# Work order
These records are to be written out exactly as they read, minus the pictures.

# Record excerpts
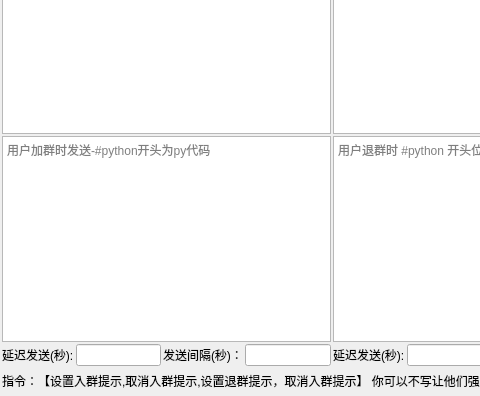
Old version of the form ui/botset.ui in the repository qiancao1/chun_bai_ling; both pictures show x 0 to 480 and y 95 to 491 of the 665 by 491 pixel window.
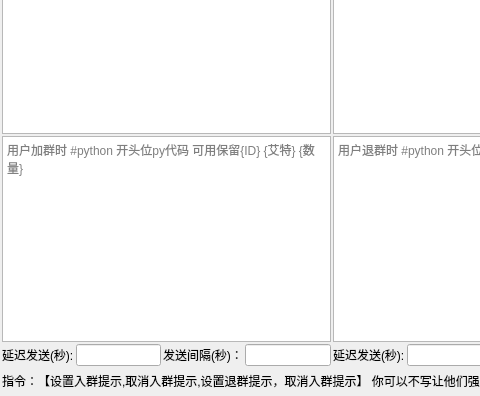
New version of the form.

What changed in the file:
```diff
--- a/ui/botset.ui
+++ b/ui/botset.ui
@@ -62,7 +62,7 @@
      <item row="2" column="0">
       <widget class="QTextEdit" name="textEdit_3">
        <property name="placeholderText">
-        <string>用户加群时发送-#python开头为py代码 </string>
+        <string>用户加群时 #python 开头位py代码 可用保留{ID} {艾特} {数量}</string>
        </property>
       </widget>
      </item>
```
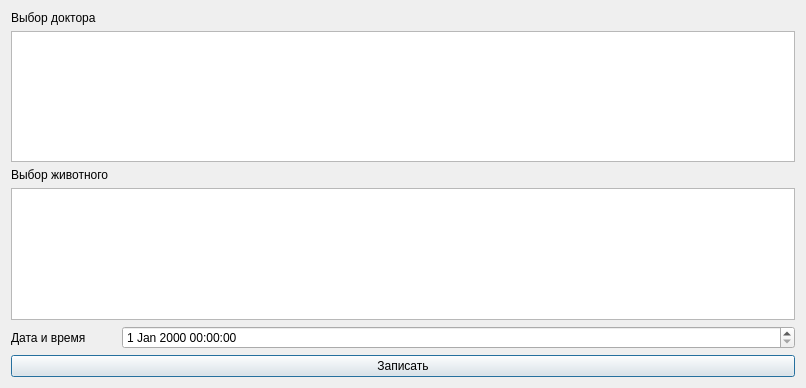
First picture: the form in src/apps/registraturePanel/registervisit.ui, repository Liorkinn/VeterinarClinic, before the edit.
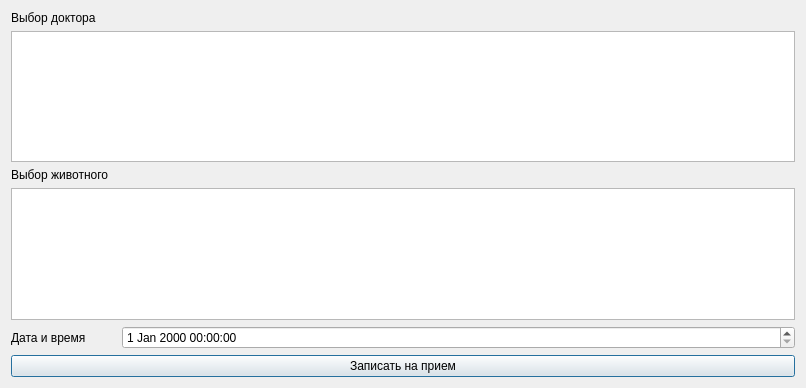
Second picture: the form after the edit.

Patch:
```diff
--- a/src/apps/registraturePanel/registervisit.ui
+++ b/src/apps/registraturePanel/registervisit.ui
@@ -60,8 +60,13 @@
    </item>
    <item>
     <widget class="QPushButton" name="button_registerVisit">
+     <property name="font">
+      <font>
+       <pointsize>9</pointsize>
+      </font>
+     </property>
      <property name="text">
-      <string>Записать</string>
+      <string>Записать на прием</string>
      </property>
     </widget>
    </item>
```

# Solution to the exercise
Old version of the form ui/botset.ui in the repository qiancao1/chun_bai_ling; both pictures show x 0 to 480 and y 95 to 491 of the 665 by 491 pixel window.
New version of the form.

What changed in the file:
```diff
--- a/ui/botset.ui
+++ b/ui/botset.ui
@@ -62,7 +62,7 @@
      <item row="2" column="0">
       <widget class="QTextEdit" name="textEdit_3">
        <property name="placeholderText">
-        <string>用户加群时发送-#python开头为py代码 </string>
+        <string>用户加群时 #python 开头位py代码 可用保留{ID} {艾特} {数量}</string>
        </property>
       </widget>
      </item>
```
First picture: the form in src/apps/registraturePanel/registervisit.ui, repository Liorkinn/VeterinarClinic, before the edit.
Second picture: the form after the edit.

Patch:
```diff
--- a/src/apps/registraturePanel/registervisit.ui
+++ b/src/apps/registraturePanel/registervisit.ui
@@ -60,8 +60,13 @@
    </item>
    <item>
     <widget class="QPushButton" name="button_registerVisit">
+     <property name="font">
+      <font>
+       <pointsize>9</pointsize>
+      </font>
+     </property>
      <property name="text">
-      <string>Записать</string>
+      <string>Записать на прием</string>
      </property>
     </widget>
    </item>
```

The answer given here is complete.